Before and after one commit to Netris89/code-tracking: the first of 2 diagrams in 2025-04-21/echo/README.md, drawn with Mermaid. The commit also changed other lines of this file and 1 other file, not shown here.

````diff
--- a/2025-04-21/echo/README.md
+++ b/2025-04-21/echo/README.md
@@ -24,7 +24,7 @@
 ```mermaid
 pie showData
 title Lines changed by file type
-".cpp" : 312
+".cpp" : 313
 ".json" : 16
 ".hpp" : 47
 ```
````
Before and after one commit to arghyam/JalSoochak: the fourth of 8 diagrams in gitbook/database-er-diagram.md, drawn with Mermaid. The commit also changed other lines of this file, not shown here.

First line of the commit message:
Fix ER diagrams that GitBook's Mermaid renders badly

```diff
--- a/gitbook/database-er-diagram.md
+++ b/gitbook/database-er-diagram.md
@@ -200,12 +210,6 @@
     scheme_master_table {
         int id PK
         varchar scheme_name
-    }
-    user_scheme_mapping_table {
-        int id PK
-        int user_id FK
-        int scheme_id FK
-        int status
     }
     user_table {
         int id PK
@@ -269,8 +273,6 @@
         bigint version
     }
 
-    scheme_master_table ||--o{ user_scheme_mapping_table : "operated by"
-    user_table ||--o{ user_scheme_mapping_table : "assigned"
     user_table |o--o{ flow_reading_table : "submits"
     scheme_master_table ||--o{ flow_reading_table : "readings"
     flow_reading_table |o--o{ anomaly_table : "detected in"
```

§ §

## THE PROBLEM
Give back each line of the material above exactly as it appears.

## ANSWER TO THIS PROBLEM
Before and after one commit to Netris89/code-tracking: the first of 2 diagrams in 2025-04-21/echo/README.md, drawn with Mermaid. The commit also changed other lines of this file and 1 other file, not shown here.

````diff
--- a/2025-04-21/echo/README.md
+++ b/2025-04-21/echo/README.md
@@ -24,7 +24,7 @@
 ```mermaid
 pie showData
 title Lines changed by file type
-".cpp" : 312
+".cpp" : 313
 ".json" : 16
 ".hpp" : 47
 ```
````
Before and after one commit to arghyam/JalSoochak: the fourth of 8 diagrams in gitbook/database-er-diagram.md, drawn with Mermaid. The commit also changed other lines of this file, not shown here.

First line of the commit message:
Fix ER diagrams that GitBook's Mermaid renders badly

```diff
--- a/gitbook/database-er-diagram.md
+++ b/gitbook/database-er-diagram.md
@@ -200,12 +210,6 @@
     scheme_master_table {
         int id PK
         varchar scheme_name
-    }
-    user_scheme_mapping_table {
-        int id PK
-        int user_id FK
-        int scheme_id FK
-        int status
     }
     user_table {
         int id PK
@@ -269,8 +273,6 @@
         bigint version
     }
 
-    scheme_master_table ||--o{ user_scheme_mapping_table : "operated by"
-    user_table ||--o{ user_scheme_mapping_table : "assigned"
     user_table |o--o{ flow_reading_table : "submits"
     scheme_master_table ||--o{ flow_reading_table : "readings"
     flow_reading_table |o--o{ anomaly_table : "detected in"
```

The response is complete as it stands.